— Problem to solve —
All lines holding the word "summary" should be located in the records and copied.

*** Data supplied Section Begins ***

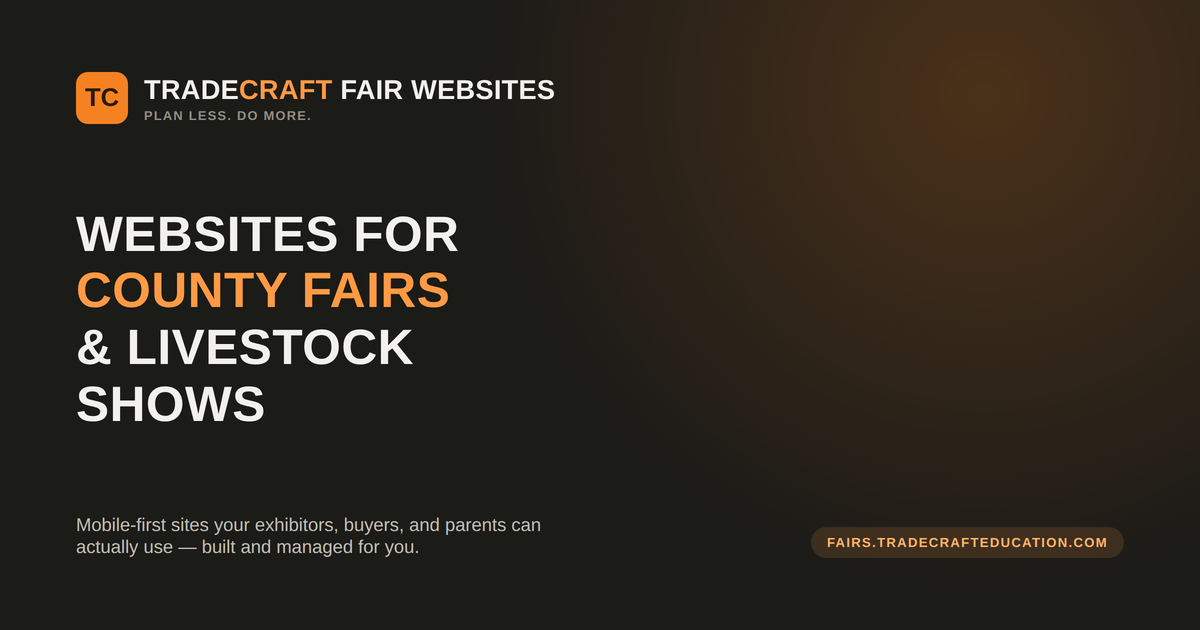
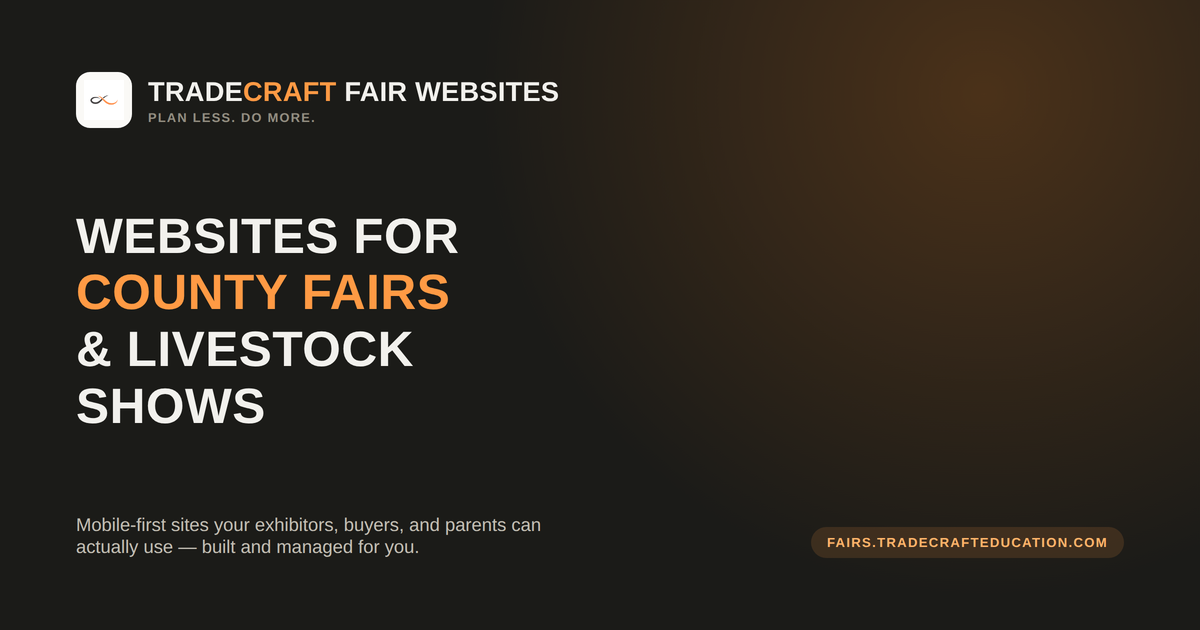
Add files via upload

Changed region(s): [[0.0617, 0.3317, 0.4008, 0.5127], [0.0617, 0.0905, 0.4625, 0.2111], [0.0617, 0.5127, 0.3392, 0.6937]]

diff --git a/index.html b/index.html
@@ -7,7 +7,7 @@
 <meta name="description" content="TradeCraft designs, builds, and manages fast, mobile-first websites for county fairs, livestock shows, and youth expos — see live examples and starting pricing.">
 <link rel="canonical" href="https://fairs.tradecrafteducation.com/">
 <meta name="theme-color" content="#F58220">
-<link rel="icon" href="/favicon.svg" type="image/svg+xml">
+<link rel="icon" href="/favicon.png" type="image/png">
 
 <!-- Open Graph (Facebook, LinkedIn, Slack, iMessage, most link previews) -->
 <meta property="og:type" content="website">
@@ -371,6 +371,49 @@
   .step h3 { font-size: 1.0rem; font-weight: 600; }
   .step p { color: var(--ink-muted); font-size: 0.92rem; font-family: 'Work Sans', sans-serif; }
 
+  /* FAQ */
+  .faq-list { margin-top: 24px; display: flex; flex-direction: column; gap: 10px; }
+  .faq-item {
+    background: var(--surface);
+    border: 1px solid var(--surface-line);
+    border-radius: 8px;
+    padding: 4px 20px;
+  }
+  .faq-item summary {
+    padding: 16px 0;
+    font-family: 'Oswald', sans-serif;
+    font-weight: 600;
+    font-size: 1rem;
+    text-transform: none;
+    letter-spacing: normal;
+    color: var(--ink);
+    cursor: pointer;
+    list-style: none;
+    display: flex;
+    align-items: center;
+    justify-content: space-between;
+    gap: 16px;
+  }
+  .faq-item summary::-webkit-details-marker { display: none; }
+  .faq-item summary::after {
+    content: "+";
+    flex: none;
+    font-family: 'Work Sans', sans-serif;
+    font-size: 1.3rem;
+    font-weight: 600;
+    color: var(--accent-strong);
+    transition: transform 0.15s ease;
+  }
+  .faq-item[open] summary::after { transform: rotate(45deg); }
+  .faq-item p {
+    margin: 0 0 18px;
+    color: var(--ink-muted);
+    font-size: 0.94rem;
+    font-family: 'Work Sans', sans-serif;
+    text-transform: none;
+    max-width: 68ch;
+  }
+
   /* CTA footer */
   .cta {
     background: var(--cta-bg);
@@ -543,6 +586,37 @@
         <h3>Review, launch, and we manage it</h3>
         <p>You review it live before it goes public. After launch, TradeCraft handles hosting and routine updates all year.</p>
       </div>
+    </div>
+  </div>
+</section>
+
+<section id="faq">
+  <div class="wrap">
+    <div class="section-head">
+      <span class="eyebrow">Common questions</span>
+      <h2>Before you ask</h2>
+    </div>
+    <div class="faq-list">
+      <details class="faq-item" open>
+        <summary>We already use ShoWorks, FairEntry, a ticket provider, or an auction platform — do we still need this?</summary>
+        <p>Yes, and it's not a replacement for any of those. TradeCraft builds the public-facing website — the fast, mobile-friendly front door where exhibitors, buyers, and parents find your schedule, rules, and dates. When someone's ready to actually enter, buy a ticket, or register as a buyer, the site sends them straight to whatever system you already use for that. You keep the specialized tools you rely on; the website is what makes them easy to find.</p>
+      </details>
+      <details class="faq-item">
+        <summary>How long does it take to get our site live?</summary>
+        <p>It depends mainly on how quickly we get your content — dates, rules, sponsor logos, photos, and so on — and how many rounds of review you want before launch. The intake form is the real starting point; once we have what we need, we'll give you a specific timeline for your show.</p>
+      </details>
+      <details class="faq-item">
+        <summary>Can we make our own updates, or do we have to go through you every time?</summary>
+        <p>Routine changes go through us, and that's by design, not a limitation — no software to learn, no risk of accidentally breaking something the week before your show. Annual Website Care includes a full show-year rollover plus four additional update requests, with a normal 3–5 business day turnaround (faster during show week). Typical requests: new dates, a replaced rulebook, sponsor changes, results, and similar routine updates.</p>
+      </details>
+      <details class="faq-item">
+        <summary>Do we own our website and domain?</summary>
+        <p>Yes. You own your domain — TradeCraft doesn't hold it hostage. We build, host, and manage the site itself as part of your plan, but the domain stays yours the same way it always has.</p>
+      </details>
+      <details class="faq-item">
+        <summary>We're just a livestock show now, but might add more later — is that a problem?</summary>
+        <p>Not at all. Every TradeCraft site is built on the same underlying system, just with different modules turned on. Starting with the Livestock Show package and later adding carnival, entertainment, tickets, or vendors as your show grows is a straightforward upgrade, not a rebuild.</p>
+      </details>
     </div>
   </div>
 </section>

*** Data supplied Section Ends ***

— Output for this exercise —
+  .faq-item summary {
+  .faq-item summary::-webkit-details-marker { display: none; }
+  .faq-item summary::after {
+  .faq-item[open] summary::after { transform: rotate(45deg); }
+        <summary>We already use ShoWorks, FairEntry, a ticket provider, or an auction platform — do we still need this?</summary>
+        <summary>How long does it take to get our site live?</summary>
+        <summary>Can we make our own updates, or do we have to go through you every time?</summary>
+        <summary>Do we own our website and domain?</summary>
+        <summary>We're just a livestock show now, but might add more later — is that a problem?</summary>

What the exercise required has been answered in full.